Photography courtesy of Lowell Washburn, all rights reserved.
Of all the songbirds that grace the Iowa landscape each year, perhaps no species adds richer color or brings a cheerier song than the Baltimore oriole. The oriole’s elegant black and orange plumage is stunning; it’s rich warbling song the musical equivalent of purest crystal. Little wonder the species is regarded as one of our most treasured backyard visitors.
It’s early July and oriole babies are currently leaving the security of home nest sites. Under the watchful care of their parents, fledglings are making initial explorations of neighborhood habitats. Spiders provide a key source of protein for hungry youngsters; and foraging adults gather long legged arachnids with an efficiency that would turn the Orkin Man green with envy.
The annual cycle begins in early May, as orioles return to Iowa from winter resorts in Central and South America. Once they arrive on the breeding grounds, adults lose no time in getting down to the serious task of nesting. The female does most of the actual nest construction, utilizing strands of fiber to weave one of the most intricately amazing structures to be found anywhere in the bird world. By the time it’s completed, the pendant shaped hanging basket will have literally become an avian work of art.
Observing backyard orioles has never been easier – at least not in our lifetimes. Many of us can still remember when Baltimore orioles, along with many other bird species, seemed to only exist as pictures in a book. For North American songbirds, the decades of the 1950s and 1960s were an era of dramatic declines and decimated populations. The era of “Better Living Through Chemistry” had arrived, and times were changing. The widespread and indiscriminate use of a miracle pesticide known as DDT was not only wreaking havoc on its intended victims but was having an insidious effect on more advanced life forms as well. Although the 1962 release of Rachel Carson’s controversial book Silent Spring had catapulted the issue onto the national stage, it would take another decade of bitter debate before DDT restrictions were finally imposed [in the U.S.] in 1972. By then, DDT residues were accumulating in such unlikely places as the fat tissues of Antarctic dwelling penguins. For some species the end appeared near as scientists predicted the eminent extinction of bald eagles, ospreys, and peregrine falcons.
Fortunately, the tables turned before those dire predictions could come true. In the years following the DDT ban, American birdlife has enjoyed a slow but resounding recovery. Today, bald eagles are flourishing. Osprey numbers are on the uptick; peregrine falcons have returned to historic cliff ledge nest sites. Iowa’s parks, woodlots, and residential backyards are once again bursting with bird song – including the distinctive melody of the Baltimore oriole.

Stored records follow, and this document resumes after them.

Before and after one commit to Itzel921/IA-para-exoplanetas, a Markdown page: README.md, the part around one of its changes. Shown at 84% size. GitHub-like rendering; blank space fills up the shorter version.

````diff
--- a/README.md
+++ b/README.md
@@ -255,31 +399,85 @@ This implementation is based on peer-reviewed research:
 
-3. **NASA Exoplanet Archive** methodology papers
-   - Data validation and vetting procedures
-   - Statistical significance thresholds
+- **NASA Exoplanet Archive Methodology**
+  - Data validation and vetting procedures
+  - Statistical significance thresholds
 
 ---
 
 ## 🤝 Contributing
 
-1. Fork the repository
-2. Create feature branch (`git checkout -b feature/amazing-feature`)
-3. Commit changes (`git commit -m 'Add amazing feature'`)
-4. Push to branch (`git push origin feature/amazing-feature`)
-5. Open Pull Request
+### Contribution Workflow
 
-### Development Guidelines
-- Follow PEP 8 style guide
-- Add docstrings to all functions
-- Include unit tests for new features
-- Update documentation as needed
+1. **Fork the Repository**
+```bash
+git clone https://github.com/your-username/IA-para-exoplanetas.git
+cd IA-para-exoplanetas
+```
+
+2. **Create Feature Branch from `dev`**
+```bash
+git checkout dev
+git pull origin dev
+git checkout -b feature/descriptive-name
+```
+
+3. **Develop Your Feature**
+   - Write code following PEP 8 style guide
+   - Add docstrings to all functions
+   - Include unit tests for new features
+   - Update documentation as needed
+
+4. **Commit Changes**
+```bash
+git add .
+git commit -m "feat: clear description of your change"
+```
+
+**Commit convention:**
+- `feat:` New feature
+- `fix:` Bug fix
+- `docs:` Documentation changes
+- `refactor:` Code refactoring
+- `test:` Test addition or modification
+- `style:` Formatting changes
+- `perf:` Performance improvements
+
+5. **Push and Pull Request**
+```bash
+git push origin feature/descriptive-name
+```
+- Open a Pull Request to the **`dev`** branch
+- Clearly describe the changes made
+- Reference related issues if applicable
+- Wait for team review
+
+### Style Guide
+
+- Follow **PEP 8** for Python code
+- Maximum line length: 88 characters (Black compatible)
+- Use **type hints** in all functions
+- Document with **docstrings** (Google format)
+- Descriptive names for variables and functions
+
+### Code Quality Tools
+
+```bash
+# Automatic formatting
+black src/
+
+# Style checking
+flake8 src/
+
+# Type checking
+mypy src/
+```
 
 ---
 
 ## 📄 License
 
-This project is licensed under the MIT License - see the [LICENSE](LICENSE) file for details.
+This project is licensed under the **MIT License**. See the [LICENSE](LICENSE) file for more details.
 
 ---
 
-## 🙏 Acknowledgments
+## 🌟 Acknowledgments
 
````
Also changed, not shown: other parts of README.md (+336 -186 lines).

Back in the mid-1960s, the sighting of an oriole in my hometown of Clear Lake was a noteworthy event. The species had become so rare, in fact, that in some years we didn’t see a single one. Today there are few, if any, Iowa neighborhoods where the crystal whistle of singing orioles cannot be heard. These days, I often see and hear more orioles in a single morning than I did during all four years of high school. Other popular songbirds – including grosbeaks, buntings, thrushes, and warblers — have enjoyed similar increases in abundance.

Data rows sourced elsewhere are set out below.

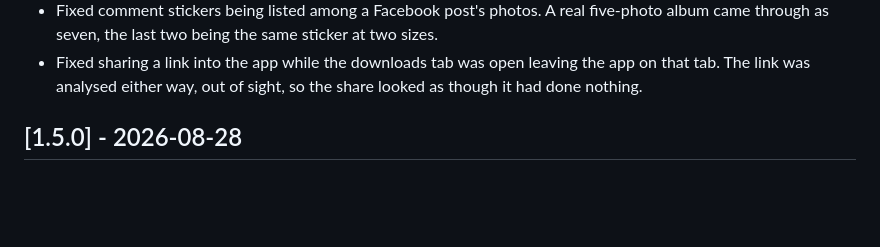
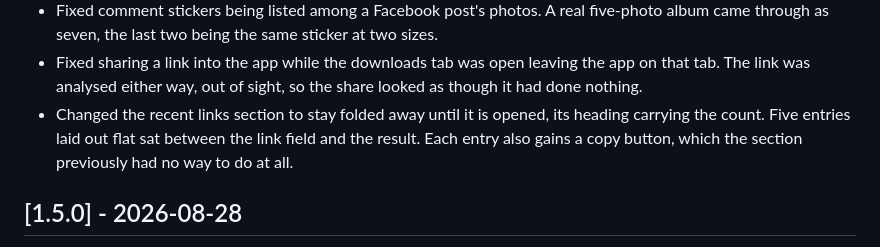
Before and after one commit to vannt-dev/nimbleclip, a Markdown page: CHANGELOG.md, the part around the change. Rendered like a GitHub page; blank space fills up the shorter version.

Commit message:
docs(changelog): note the folded recent links section
Both halves are visible to a user: the section no longer takes the space it
did, and a link can be copied out of it.

```diff
--- a/CHANGELOG.md
+++ b/CHANGELOG.md
@@ -27,6 +27,10 @@ uses [Semantic Versioning](https://semver.org/) and release tags in the form
 - Fixed sharing a link into the app while the downloads tab was open leaving
   the app on that tab. The link was analysed either way, out of sight, so the
   share looked as though it had done nothing.
+- Changed the recent links section to stay folded away until it is opened, its
+  heading carrying the count. Five entries laid out flat sat between the link
+  field and the result. Each entry also gains a copy button, which the section
+  previously had no way to do at all.
 
 ## [1.5.0] - 2026-08-28
 
```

The oriole’s summer song is living proof that environmental transgressions can be reversed. Thanks to a cleaner environment, Iowa’s contemporary landscape is far from silent. If she were here today, I’m sure Rachael Carson would approve.